This article reads diasporic consciousness in the song “Shamba la Mawe” by the Kenyan artiste, Awilo Mike. It takes as its entry point for the reading the fact that Peter, the speaker in the song's lyrics, a Kenyan migrant in Europe, addresses two groups of Kenyans separately and together. The first of the two groups lives in Kenya, the second lives in Europe. The notion that forms of address may reveal information about the person of the addressor is relied on to shepherd the scrutiny of Peter's linguistic reference to his collocutors and the languages he uses in addressing the collocutors into a decoding of his diasporic consciousness. The focus of the analysis is thus on the addressing individual, the speaker, who presents himself as belonging to the two groups that he addresses. Information relating to the career of Awilo Mike is mobilized to conflate the character Peter's utterance and the song “Shamba la Mawe”, which it is part of.
The Bicycle. In African Short Stories. African Books Network., 2013.
The Pained Face in the Cracked Mirror: Postcolonial African Identity in the Form of Okot p’Bitek’s Song of Ocol. The Nairobi Journal of Literature: the Journal of the Department of Literature, University of Nairobi, 7, p.13-23., 2013.
The Serious People of ‘Raha': The Politics in the Ethnic Stereotyping of the Luo in Okatch Biggy’s Benga. In Rethinking Eastern African Literary and Intellectual Landscapes. New Jersey: Africa World Press, p. 265-281., 2012.
An African Man. In The Doomed Conspiracy and Other Stories. Nairobi: East African Educational Publishers, p. 195-211 ., 2011.
Postcards from Taon. Postcolonial Text, 6., 2011.
“Communion of Shadows”,“The Return of the Rains, Mwanzo” and“Music Man”. In Counterpoint and Other Poems. Nairobi: Oxford University Press, p. 61-65., 2010.
2010. Counterpoint and Other Poems. , Nairobi: Oxford University Press.
Foreword. In Counterpoint and Other Poems. Nairobi: Oxford University Press, p. x-xii., 2010.

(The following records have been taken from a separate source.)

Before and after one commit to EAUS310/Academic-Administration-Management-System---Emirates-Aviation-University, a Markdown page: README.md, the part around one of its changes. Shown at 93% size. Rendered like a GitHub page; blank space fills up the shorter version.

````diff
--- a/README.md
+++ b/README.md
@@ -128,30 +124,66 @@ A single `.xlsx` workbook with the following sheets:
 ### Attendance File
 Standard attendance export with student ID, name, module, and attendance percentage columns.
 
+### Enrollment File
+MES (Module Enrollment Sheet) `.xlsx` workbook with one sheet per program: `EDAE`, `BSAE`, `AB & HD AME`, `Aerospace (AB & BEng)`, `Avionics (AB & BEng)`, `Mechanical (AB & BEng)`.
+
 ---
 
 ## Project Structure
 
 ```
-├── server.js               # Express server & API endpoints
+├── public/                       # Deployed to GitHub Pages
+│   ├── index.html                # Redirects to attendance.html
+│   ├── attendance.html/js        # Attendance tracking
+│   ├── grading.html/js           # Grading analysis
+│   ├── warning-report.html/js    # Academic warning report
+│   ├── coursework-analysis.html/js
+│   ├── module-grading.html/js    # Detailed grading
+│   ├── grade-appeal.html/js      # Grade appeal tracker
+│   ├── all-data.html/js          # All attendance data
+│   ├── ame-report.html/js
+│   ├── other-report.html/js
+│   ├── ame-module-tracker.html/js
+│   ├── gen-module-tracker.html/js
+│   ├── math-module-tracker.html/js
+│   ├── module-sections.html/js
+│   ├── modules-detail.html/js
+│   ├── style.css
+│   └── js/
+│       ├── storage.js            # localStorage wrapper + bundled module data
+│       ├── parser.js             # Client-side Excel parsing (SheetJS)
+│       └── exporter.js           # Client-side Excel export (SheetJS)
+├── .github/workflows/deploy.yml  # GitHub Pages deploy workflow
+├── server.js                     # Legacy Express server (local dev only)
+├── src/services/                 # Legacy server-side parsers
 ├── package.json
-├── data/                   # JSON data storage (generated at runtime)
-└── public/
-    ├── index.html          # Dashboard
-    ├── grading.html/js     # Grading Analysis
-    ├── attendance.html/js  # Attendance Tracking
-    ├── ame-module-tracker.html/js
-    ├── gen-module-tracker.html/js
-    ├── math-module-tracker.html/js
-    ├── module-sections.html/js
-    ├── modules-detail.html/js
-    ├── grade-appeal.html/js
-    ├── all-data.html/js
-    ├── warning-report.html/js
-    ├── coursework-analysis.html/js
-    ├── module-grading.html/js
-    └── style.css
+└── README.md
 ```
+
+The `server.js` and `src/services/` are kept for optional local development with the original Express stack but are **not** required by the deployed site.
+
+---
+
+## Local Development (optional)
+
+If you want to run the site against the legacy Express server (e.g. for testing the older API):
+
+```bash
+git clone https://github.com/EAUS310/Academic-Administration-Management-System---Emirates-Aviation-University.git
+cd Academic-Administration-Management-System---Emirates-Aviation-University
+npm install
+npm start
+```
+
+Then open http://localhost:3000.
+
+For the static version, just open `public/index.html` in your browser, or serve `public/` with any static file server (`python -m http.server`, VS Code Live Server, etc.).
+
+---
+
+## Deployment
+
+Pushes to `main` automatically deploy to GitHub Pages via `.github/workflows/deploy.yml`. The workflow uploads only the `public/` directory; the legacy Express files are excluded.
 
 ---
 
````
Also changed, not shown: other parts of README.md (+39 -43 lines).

‘My voice is nowadays known’, Okatch Biggy, Benga and Luo identity in the 1990s. Muziki, 6, p.14-25. Website, 2009.
Sex, HIV/AIDS and ‘tribal’politics in the Benga of Okatch Biggy. Postcolonial text, 5, p.2–12., 2009.